to the honor of the Saviour, but to the glorification of a heathen custom and to the gratification of the carnal heart. Consequently, "altogether-Christians" cannot therefore consistently participate in celebrating the Christmas myth.
Jeremiah, looking forward to this time of apostasy, says: "Thus saith the Lord, Learn not the way of the heathen, and be not dismayed at the signs of heaven; for the heathen are dismayed at them. For the customs of the people are vain: for one cutteth a tree out of the forest, the work of the hands of the workman, with the axe. They deck it with silver and with gold; they fasten it with nails and with hammers, that it move not." (Jer. 10:2-4.) Though the Word declares, "Learn not the ways of the heathen," professed ministers of the gospel will cut a tree from the forest and deck it with silver and gold, then dare call it by the name of Christ -- Christmas tree. What greater blasphemy can one do? Are ministers and religious teachers ignorant of these things? Jesus said, "God is a Spirit: and they that worship him must worship him in spirit and in truth."
And the traditional gift-exchanging which is part and parcel of the spirit of Christmas observance, is a jealousy-breeding custom, all too often only cankering the receiver's heart and emptying the buyer's pocketbook. Thus while it goads one multitude to display of pride, even luring them into revelry, debauchery, and immorality, it drives another, the multitude of poor, either to envy or discouragement, or to both, also not infrequently to despair, and sometimes to insanity -- even to committing murder and suicide.
The whole Christmas institution consequently being but a species of heathen worship that is demoralizing the nations, the Lord's servants will invariably shun the exchanging of Christmas gifts, shun the evil attendant upon the occasion's pretentious spirit and spurious humanitarianism.
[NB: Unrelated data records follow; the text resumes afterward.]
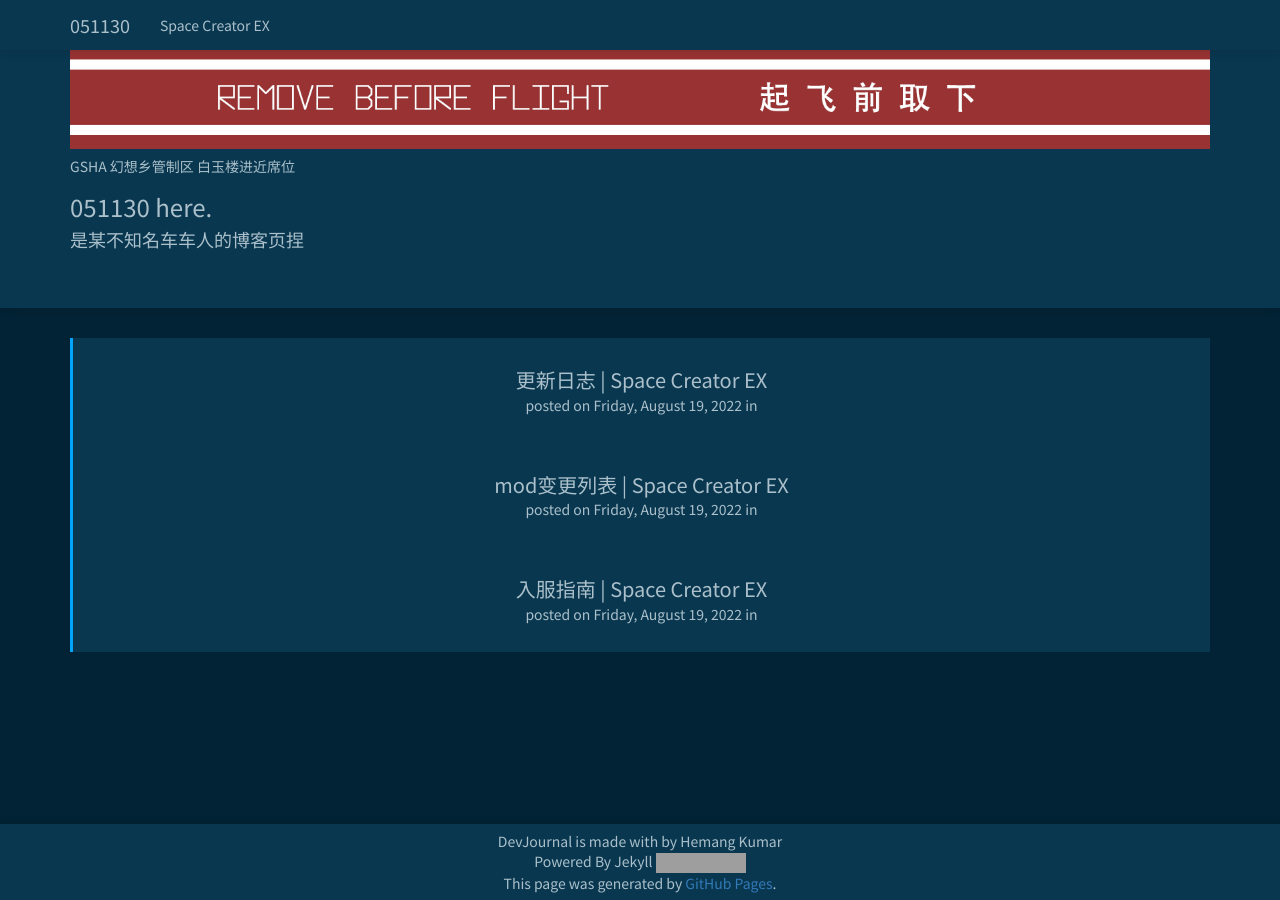
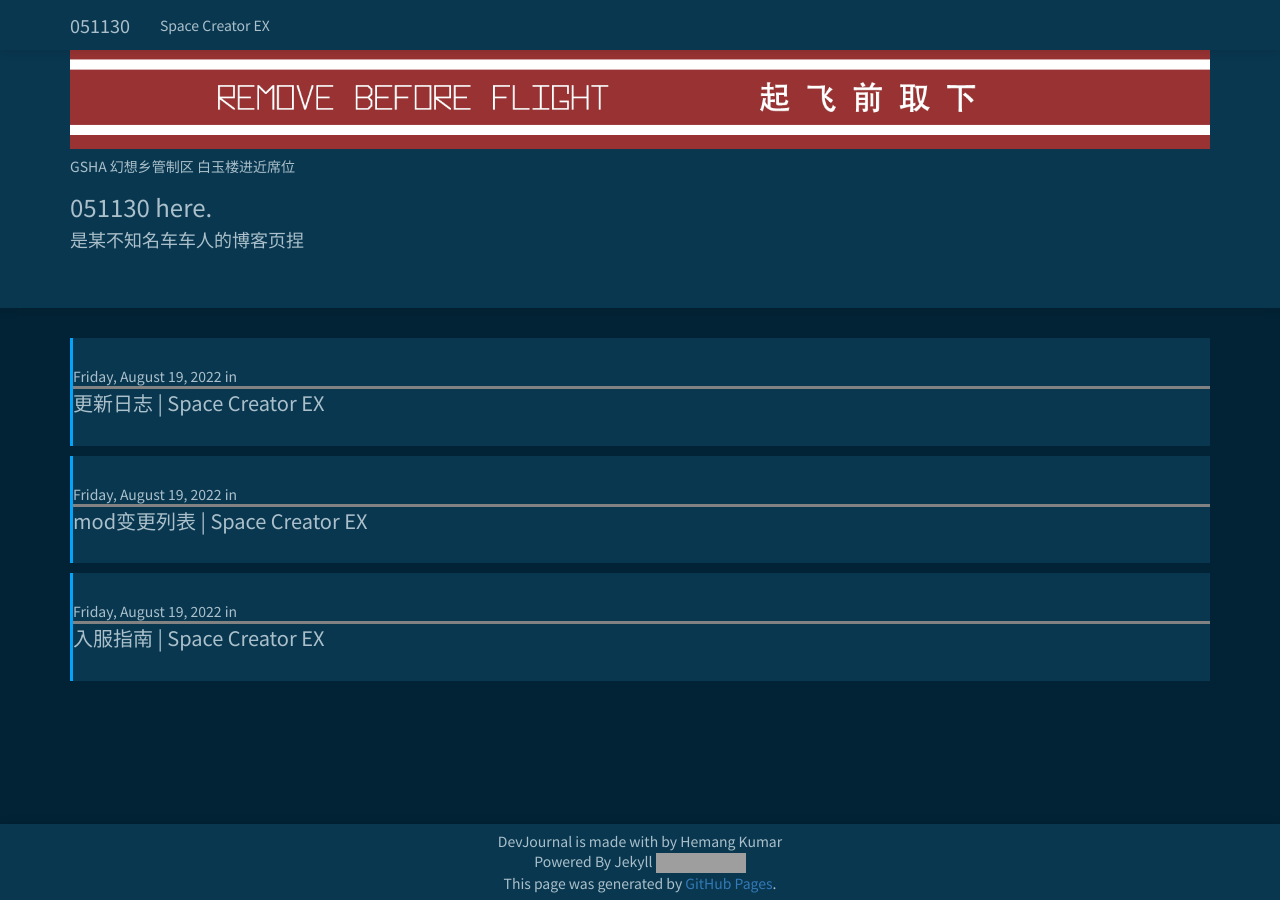
Before and after one commit to x051130x/x051130x.github.io, a Jekyll site: the page built from index.html, in a window 1280 px wide. Built offline with Jekyll 4.4.1, drawn with Linux system fonts in a browser that asks for light colours; nearby versions of some CDN libraries; grey boxes are pictures that could not be loaded.

Commit message:
left align

```diff
--- a/css/main.scss
+++ b/css/main.scss
@@ -91,7 +91,7 @@ a:hover{
 
 .post-list{
 
-    text-align: center;
+    text-align: left;
 
 }
 .post-box{
@@ -100,11 +100,17 @@ padding-bottom: 2em;
   background-color: #093750 ;
   border-left-style: solid;
   border-left-color: #03a4fb;
+  margin-bottom: 10px;
 }
 
 .post-title{
   font-size: 20px !important;
 color:  #abc0ca !important;
+}
+
+.posted{
+  border-bottom-style: solid;
+  border-bottom-color: #828282;
 }
 
 .post-excerpt{
--- a/index.html
+++ b/index.html
@@ -18,16 +18,8 @@ layout: default
     <div class="post-list">
   {%  for post in site.posts %}
   <div class="post-box">
-    <div class="post-title">
-    <a class="post-title" href="{{post.url | prepend:site.baseurl }}" > {{ post.title }}</a>
-    </div>
-    <!--
-    <div class="post-excerpt">
-      {{ post.content | strip_html | truncatewords:20}}
-    </div>
-    -->
     <div class="posted">
-      posted on
+
       <span class="posted-on">
 
         {{ post.date | date: "%A, %B %-d, %Y" }}
@@ -41,6 +33,14 @@ layout: default
         {% endfor %}
       </span>
     </div>
+    <div class="post-title">
+    <a class="post-title" href="{{post.url | prepend:site.baseurl }}" > {{ post.title }}</a>
+    </div>
+    <!--
+    <div class="post-excerpt">
+      {{ post.content | strip_html | truncatewords:20}}
+    </div>
+    -->
   </div>
   {% endfor %}
   </div>
```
Christians cannot, indeed, take part in its unholy traffic of gift-trading and reveling, and at the same time be "altogether-Christians."
"Who would not fear Thee, O king of nations? for to Thee doth it appertain.... They are vanity, and the work of errors: in the time of their visitation they shall perish. For the pastors are become brutish, and have not sought the Lord: therefore they shall not prosper, and all their flocks shall be scattered." Jer. 10:7, 15, 21.
The focus of Christ coming was not His birth, but His death and resurrection. If He wanted us to celebrate his birth He would have ensured that the day is documented for His children. Nevertheless, the spirit of Prophecy admonishes us to take the opportunity to give gifts that point to Christ so that we do not waste the opportunity to witness to others.Christmas is also about buying and selling or consumerism. We have to be careful that we do not get entangled and use the Lord's money unwisely. Of course, if certain items are cheaper at that time of the year than other times, why not wait and buy them at Christmas time, once you need them. God Bless Always!